by Eric & Joanna Reuter
– by Eric & Joanna Reuter
If you’ve taken a walk at the Columbia Audubon Nature Sanctuary this year, you may have noticed an abundance of pawpaw (Asimina triloba) trees in some locations. These like to grow in colonies, generally within an existing understory, meaning that once they get established they can crowd out other species. Although pawpaws are Missouri natives, they belong to a mostly tropical family (Annonaceae) and produce a distinct banana-like fruit that’s quite tasty when ripe. The trees appear tropical, too, with their large clusters of big, distinct leaves.
The modern presence of this “tropical” species in Missouri is interesting, as some researchers and writers have suggested that the mammals currently inhabiting our forests are ineffective at dispersing the seeds of some North America’s more unusual remnant tree species. This argument is based on the concept of evolutionary anachronism, essentially the idea that now-mostly-extinct mammalian mega-fauna (like mastodons) played an important role in seed dispersal for a variety of plants. In theory, plant mechanisms adapted to rely on such animals don’t really function anymore in the current ecosystem, reducing the plants’ viability and population distribution. This is a really fascinating concept, and there’s a pretty strong case for it with regards to some other North American species such as Osage orange. However, despite claims like this Georgia article’s that “no living North American animal can swallow pawpaw seeds whole”, Missouri Pawpaws are clearly a coveted food source for many mammals. The Missouri Department of Conservation’s pawpaw page states that “the fruit is relished by numerous bird species and by squirrels, opossums, and raccoons” and we’ve observed and photographed mammalian scat containing pawpaw seeds. Pawpaws may well represent a holdout from a very different climatological and ecological time in Missouri, and as such are worth taking a closer look at.

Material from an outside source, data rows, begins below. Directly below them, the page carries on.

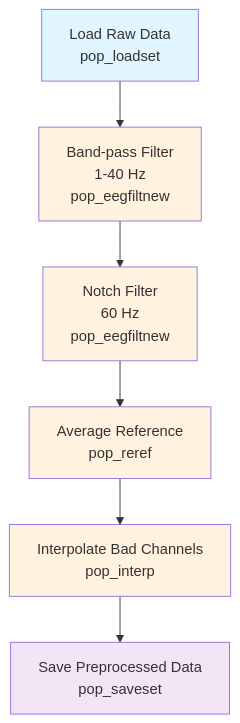
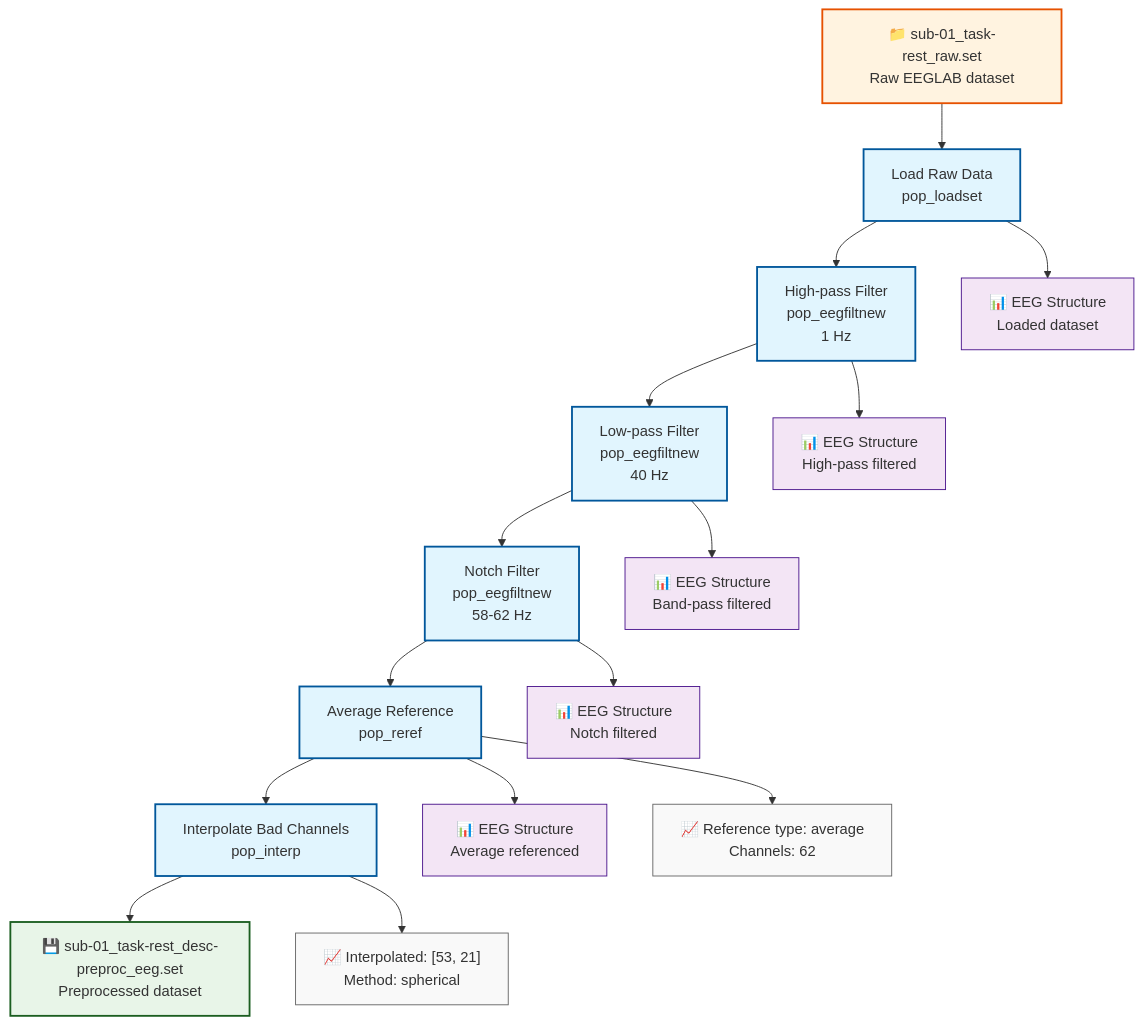
Before and after one commit to signalJourney/signalJourney: the diagram in docs/examples/basic_preprocessing_eeglab.md, drawn with Mermaid. The commit also changed other lines of this file and 5 other files, not shown here.

First line of the commit message:
Fix Mermaid diagram styling and enhance documentation consistency

````diff
--- a/docs/examples/basic_preprocessing_eeglab.md
+++ b/docs/examples/basic_preprocessing_eeglab.md
@@ -17,15 +18,38 @@
 ```mermaid
 flowchart TD
-    A[Load Raw Data<br/>pop_loadset] --> B[Band-pass Filter<br/>1-40 Hz<br/>pop_eegfiltnew]
-    B --> C[Notch Filter<br/>60 Hz<br/>pop_eegfiltnew]
-    C --> D[Average Reference<br/>pop_reref]
-    D --> E[Interpolate Bad Channels<br/>pop_interp]
-    E --> F[Save Preprocessed Data<br/>pop_saveset]
+    A[Load Raw Data<br/>pop_loadset] --> B[High-pass Filter<br/>pop_eegfiltnew<br/>1 Hz]
+    B --> C[Low-pass Filter<br/>pop_eegfiltnew<br/>40 Hz]
+    C --> D[Notch Filter<br/>pop_eegfiltnew<br/>58-62 Hz]
+    D --> E[Average Reference<br/>pop_reref]
+    E --> F[Interpolate Bad Channels<br/>pop_interp]
     
-    style A fill:#e1f5fe
-    style F fill:#f3e5f5
-    style B fill:#fff3e0
-    style C fill:#fff3e0
-    style D fill:#fff3e0
-    style E fill:#fff3e0
+    %% Input from sourcedata
+    G["📁 sub-01_task-rest_raw.set<br/>Raw EEGLAB dataset"] --> A
+    
+    %% Intermediate in-memory objects
+    A --> A1["📊 EEG Structure<br/>Loaded dataset"]
+    B --> B1["📊 EEG Structure<br/>High-pass filtered"]
+    C --> C1["📊 EEG Structure<br/>Band-pass filtered"]
+    D --> D1["📊 EEG Structure<br/>Notch filtered"]
+    E --> E1["📊 EEG Structure<br/>Average referenced"]
+    
+    %% Final output
+    F --> H["💾 sub-01_task-rest_desc-preproc_eeg.set<br/>Preprocessed dataset"]
+    
+    %% Quality metrics
+    E --> Q1["📈 Reference type: average<br/>Channels: 62"]
+    F --> Q2["📈 Interpolated: [53, 21]<br/>Method: spherical"]
+
+    %% Styling
+    classDef processStep fill:#e1f5fe,stroke:#01579b,stroke-width:2px
+    classDef inputFile fill:#fff3e0,stroke:#e65100,stroke-width:2px
+    classDef outputFile fill:#e8f5e8,stroke:#1b5e20,stroke-width:2px
+    classDef inlineData fill:#f3e5f5,stroke:#4a148c,stroke-width:1px
+    classDef qualityMetric fill:#f9f9f9,stroke:#666,stroke-width:1px
+
+    class A,B,C,D,E,F processStep
+    class G inputFile
+    class H outputFile
+    class A1,B1,C1,D1,E1 inlineData
+    class Q1,Q2 qualityMetric
 ```
````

That being said, even native species can become problematic when over-abundant, as many Missouri land managers’ constant battles against Eastern Red Cedar attest. For example, a 2010 study showed that dense pawpaw stands can reduce other tree seedlings’ establishment by 1.5 to 3 times. One factor that can drive pawpaws to become dominant in the understory is heavy deer pressure, as deer selectively avoid pawpaw leaves while eating most other plants. Many visitors to CANS notice the tame and numerous urban deer that are certainly influencing the area’s ecosystem. A 2014 study in Illinois concluded that under such deer pressure,
“…the development of a dense paw paw understory canopy will further decrease species diversity and reduce tree species recruitment. Based on the life history traits of paw paw, and high deer densities and selective browsing, this issue is of concern for current and future forest communities.”
Another factor encouraging dense stands of pawpaws is the lack of fire in many modern forests, as suggested by a 2018 study in southeastern Missouri on various methods of controlling dense stands of pawpaw. Overall, it’s likely that dense pawpaw stands reflect an ecosystem disturbed by the lack (fire) and/or overabundance (deer) of other factors that might have maintained a different balance.
Given the dense stands of pawpaws in certain parts of CANS, questions regarding its management were recently raised at a CAS board meeting. After discussion and subsequent research, a consensus was reached that certain stands should become a target for removal or thinning, particularly those threatening to interfere with trails or viewsheds (such as a large, otherwise open oak tree becoming surrounded by pawpaws). However, most stands of pawpaws are distributed throughout the woods at CANS and are considered a lesser concern for now compared to more pressing projects. These can also be seen as representing a reasonably natural part of the ecosystem that provides food and shelter for a wide variety of animals. In the long term, establishing a fire regime and/or controlling deer would have the most impact on pawpaw density, and in the meantime it’s quite possible that dense pawpaws are also shading out and preventing the establishment of far less desirable invasives like Bush Honeysuckle.
If you take a walk at CANS this fall, one easy place to find dense pawpaws is along the forest trail between benches B and D (see map here). Earlier this year, these trees held abundant fruit, thought they’ve likely been eaten by the time this is read (we ate fully ripe fruits from our property in mid-September). The complicated questions surrounding pawpaw growth and management are a good reminder that birding is never just about the birds. Looking at the ecosystems that support our favorite birds is a good way to deepen our appreciation and understanding of the complex systems supporting all life, including the inevitable role of human influence and management (after all, we’re the ones who suppressed fire and encouraged deer!).
-Note: Thanks to Bill Mees for first raising this question and to John Besser for additional research.